That said, it is still quite fascinating that the human mind, beautifully formed as it is, can be so affected by prescribed medication meant to relieve pain, that someone can have a mental issue from it.
It is also not the only pill capable of doing this. Mention five commonly prescribed medicines, and one of them is sure to be on the list. Medication goes through the most stringent of trials, years of testing and re-testing, assessments and retrials, before being approved for use by the general public. Even after all that, a large portion of these medicines has the potential to cause psychological/psychiatric issues.
I do not mention this to scare people into becoming naturalists. For one, these instances are superbly rare. And, secondly, medication works!
I only bring this up in response to the villainizing of African traditional medicine, especially but not exclusively by African health care workers. Many come across the use of traditional medication only in the hospital setting, when said medication has badly affected the individual. They do not see the many other times when the therapy of our ancestors has worked, thus nullifying the need for hospitalisation.
Am I trying to understate the very real danger that comes with intoxication from traditional herbs? Not at all. Indeed, many a child has died from an overdose of the medication. However, can the same not be said about the overdose of Panado, a pill that is sold over the counter to anyone with money or medical aid? Of course, anything in this world taken in excess can be dangerous, and sometimes fatal.

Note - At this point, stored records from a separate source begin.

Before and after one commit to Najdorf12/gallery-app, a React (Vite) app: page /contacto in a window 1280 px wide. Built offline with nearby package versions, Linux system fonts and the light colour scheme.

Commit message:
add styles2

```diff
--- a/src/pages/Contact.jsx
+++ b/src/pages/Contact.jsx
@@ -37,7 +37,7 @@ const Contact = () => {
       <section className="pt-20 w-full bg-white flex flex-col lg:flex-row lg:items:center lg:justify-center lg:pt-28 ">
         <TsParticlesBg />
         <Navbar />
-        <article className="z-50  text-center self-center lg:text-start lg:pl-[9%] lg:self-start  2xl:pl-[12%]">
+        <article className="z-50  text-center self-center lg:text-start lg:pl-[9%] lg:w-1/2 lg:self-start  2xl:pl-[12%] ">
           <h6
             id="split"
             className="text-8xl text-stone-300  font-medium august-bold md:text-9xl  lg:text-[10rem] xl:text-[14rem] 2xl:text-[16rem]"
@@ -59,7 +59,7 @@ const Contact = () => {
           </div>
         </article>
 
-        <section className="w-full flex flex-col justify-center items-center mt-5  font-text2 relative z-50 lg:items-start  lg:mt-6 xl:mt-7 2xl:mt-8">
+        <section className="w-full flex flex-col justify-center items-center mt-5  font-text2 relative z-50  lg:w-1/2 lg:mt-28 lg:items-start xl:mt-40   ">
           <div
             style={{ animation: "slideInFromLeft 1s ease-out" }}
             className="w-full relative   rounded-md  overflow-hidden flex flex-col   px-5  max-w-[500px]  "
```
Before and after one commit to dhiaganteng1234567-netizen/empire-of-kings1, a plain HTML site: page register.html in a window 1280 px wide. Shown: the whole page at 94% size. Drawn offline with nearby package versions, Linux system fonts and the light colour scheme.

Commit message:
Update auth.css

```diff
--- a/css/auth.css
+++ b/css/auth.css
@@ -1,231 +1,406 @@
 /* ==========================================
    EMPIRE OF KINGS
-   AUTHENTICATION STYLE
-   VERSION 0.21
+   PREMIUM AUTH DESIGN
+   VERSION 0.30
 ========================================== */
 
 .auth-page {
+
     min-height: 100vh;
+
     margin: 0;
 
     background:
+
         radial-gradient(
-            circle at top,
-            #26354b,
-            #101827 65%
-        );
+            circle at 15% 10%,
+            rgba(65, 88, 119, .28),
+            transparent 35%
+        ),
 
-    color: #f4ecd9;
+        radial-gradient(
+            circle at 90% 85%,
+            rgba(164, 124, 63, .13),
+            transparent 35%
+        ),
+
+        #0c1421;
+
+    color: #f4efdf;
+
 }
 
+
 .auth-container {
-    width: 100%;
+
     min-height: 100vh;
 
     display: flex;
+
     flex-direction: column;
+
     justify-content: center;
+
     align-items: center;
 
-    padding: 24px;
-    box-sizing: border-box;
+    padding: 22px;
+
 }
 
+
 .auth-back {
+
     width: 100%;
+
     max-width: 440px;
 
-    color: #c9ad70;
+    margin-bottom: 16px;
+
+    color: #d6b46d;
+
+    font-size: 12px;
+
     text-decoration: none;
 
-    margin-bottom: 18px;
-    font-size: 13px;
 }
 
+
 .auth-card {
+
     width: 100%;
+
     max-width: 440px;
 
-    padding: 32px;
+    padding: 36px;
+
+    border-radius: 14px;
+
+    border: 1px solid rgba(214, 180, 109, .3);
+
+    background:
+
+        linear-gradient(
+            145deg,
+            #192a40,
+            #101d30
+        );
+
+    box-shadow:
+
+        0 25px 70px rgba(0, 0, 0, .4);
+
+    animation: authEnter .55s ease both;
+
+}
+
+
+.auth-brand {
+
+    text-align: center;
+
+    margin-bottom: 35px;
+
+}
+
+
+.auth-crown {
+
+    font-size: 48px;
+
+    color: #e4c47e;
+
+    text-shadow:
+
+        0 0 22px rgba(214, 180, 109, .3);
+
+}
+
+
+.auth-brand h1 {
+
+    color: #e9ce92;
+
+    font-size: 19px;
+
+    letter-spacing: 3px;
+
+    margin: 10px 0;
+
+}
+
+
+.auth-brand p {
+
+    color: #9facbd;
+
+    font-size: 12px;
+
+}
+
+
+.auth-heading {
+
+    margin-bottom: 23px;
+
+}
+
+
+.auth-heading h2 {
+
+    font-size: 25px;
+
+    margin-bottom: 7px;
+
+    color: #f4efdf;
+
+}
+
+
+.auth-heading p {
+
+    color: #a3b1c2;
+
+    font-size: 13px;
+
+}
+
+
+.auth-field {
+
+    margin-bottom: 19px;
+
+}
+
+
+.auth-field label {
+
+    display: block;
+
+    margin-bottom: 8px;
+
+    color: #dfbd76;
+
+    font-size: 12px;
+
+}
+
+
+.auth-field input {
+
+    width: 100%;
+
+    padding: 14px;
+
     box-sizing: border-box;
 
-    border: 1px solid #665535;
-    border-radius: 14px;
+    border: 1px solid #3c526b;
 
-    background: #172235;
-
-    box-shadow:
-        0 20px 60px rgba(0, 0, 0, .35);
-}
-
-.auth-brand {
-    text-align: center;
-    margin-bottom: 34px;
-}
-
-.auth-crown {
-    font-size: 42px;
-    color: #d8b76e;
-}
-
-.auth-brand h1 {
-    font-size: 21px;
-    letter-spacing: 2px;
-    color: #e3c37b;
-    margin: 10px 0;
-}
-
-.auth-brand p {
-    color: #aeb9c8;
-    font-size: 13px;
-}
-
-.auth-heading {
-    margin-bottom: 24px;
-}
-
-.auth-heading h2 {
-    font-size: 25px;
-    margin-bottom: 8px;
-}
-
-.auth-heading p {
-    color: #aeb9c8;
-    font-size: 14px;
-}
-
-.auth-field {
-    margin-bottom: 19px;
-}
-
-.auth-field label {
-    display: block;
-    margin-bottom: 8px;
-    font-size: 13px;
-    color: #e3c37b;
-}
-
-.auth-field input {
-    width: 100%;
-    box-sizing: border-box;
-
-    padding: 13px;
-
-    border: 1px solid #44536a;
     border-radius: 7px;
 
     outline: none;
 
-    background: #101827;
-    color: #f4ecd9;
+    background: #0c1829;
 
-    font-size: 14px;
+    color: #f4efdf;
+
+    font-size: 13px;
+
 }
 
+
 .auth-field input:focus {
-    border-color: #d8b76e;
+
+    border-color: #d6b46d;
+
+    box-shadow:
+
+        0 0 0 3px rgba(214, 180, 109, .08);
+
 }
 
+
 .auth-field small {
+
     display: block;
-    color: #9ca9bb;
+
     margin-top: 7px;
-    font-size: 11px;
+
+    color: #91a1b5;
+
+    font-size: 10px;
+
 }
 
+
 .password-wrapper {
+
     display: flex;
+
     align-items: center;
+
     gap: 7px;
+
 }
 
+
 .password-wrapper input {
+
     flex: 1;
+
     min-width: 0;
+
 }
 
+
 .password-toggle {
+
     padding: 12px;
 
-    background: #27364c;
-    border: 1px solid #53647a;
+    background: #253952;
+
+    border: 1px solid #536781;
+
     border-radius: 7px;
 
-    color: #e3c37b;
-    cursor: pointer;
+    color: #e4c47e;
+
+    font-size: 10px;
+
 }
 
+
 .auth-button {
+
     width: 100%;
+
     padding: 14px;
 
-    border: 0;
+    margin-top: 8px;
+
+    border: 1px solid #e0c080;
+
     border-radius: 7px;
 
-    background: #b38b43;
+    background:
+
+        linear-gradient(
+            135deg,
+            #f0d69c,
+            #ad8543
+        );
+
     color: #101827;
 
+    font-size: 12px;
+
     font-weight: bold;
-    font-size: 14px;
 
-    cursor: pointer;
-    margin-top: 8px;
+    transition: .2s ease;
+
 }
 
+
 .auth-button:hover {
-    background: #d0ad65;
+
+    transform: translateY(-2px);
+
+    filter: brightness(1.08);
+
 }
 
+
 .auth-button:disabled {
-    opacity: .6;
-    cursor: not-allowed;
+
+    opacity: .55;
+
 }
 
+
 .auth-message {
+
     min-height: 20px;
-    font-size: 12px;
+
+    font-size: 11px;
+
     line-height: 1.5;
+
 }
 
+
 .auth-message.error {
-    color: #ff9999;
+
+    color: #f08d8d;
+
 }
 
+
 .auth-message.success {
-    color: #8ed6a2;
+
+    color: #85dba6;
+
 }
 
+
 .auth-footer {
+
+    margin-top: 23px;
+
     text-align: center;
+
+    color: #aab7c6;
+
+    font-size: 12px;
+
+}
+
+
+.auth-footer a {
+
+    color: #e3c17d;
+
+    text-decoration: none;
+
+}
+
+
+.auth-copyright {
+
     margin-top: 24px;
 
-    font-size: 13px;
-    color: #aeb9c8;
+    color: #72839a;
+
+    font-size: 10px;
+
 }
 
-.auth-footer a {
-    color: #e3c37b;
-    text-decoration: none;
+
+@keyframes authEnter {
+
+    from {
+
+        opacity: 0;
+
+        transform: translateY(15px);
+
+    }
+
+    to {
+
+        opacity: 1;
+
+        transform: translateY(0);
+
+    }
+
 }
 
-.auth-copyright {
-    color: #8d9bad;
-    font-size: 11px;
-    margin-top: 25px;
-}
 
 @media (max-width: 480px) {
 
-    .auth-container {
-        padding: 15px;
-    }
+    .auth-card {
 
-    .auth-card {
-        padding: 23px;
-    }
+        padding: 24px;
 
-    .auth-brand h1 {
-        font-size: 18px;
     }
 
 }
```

My chat here is, there is potential for undesirable effects in any and all drugs – prescribed, illicit, misunderstood, or other. This potential increases with increasing quantity. Why, then, have we vilified traditional herbs, and not attempted to understand, and collaborate with, traditional herbalists, to make the medicines of our foremothers safer? A world wherein a mother can come in to the clinic or hospital, be free to discuss, with her nurse or doctor, the treatment her child received from the community healer a month ago – without fear of judgement or belittling – is a world wherein I would be eager to live. But, this is work.
Or perhaps the Ibuprofen I took 3 days ago for my cramps has gone to my head. Who is to say?